Content revision data

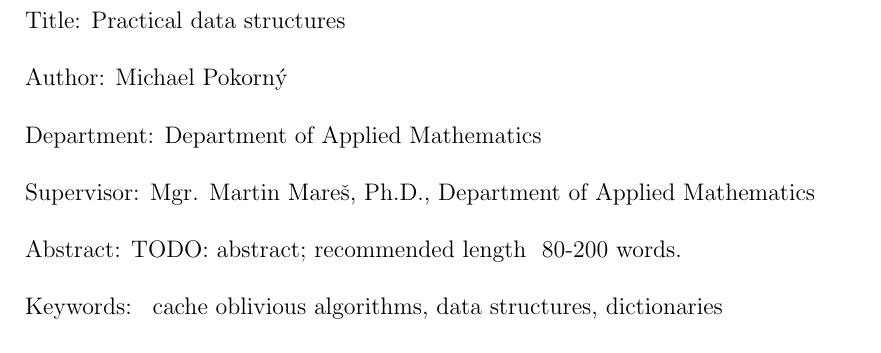
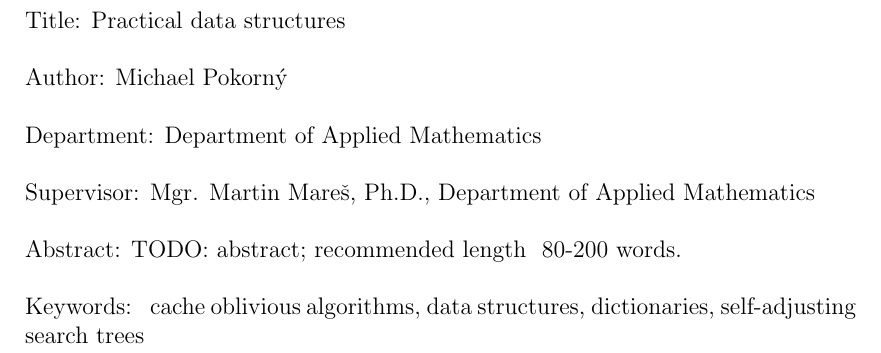
Before and after one commit to agentydragon/thesis, a LaTeX thesis (text/thesis.tex): part of page 3 of 53, cut so that both start at the same text. Compiled offline with pdfLaTeX.

Commit message:
Add \E, \Var, keyword

```diff
--- a/text/thesis.tex
+++ b/text/thesis.tex
@@ -26,6 +26,8 @@
 % \setlength\headheight{0mm}
 % \let\openright=\cleardoublepage
 
+\newcommand{\E}{\mathrm{E}}
+\newcommand{\Var}{\mathrm{Var}}
 \usepackage[utf8]{inputenc}
 
 %% Bibliography
@@ -92,7 +94,8 @@ TODO: abstract; recommended length ~80-200 words.
 
 % 3 to 5 keywords (recommended), each enclosed in curly braces
 \def\Keywords{
-	{cache oblivious algorithms}, {data structures}, {dictionaries}
+	{cache oblivious algorithms}, {data structures}, {dictionaries},
+	{self-adjusting search trees}
 }
 
 % package nath incompatible with tikz
```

■ TASK OBJECTIVE ■
Pictures do not belong in the copy. Reproduce the rest of the data exactly.

■ EXERCISE RESPONSE ■
Before and after one commit to agentydragon/thesis, a LaTeX thesis (text/thesis.tex): part of page 3 of 53, cut so that both start at the same text. Compiled offline with pdfLaTeX.

Commit message:
Add \E, \Var, keyword

```diff
--- a/text/thesis.tex
+++ b/text/thesis.tex
@@ -26,6 +26,8 @@
 % \setlength\headheight{0mm}
 % \let\openright=\cleardoublepage
 
+\newcommand{\E}{\mathrm{E}}
+\newcommand{\Var}{\mathrm{Var}}
 \usepackage[utf8]{inputenc}
 
 %% Bibliography
@@ -92,7 +94,8 @@ TODO: abstract; recommended length ~80-200 words.
 
 % 3 to 5 keywords (recommended), each enclosed in curly braces
 \def\Keywords{
-	{cache oblivious algorithms}, {data structures}, {dictionaries}
+	{cache oblivious algorithms}, {data structures}, {dictionaries},
+	{self-adjusting search trees}
 }
 
 % package nath incompatible with tikz
```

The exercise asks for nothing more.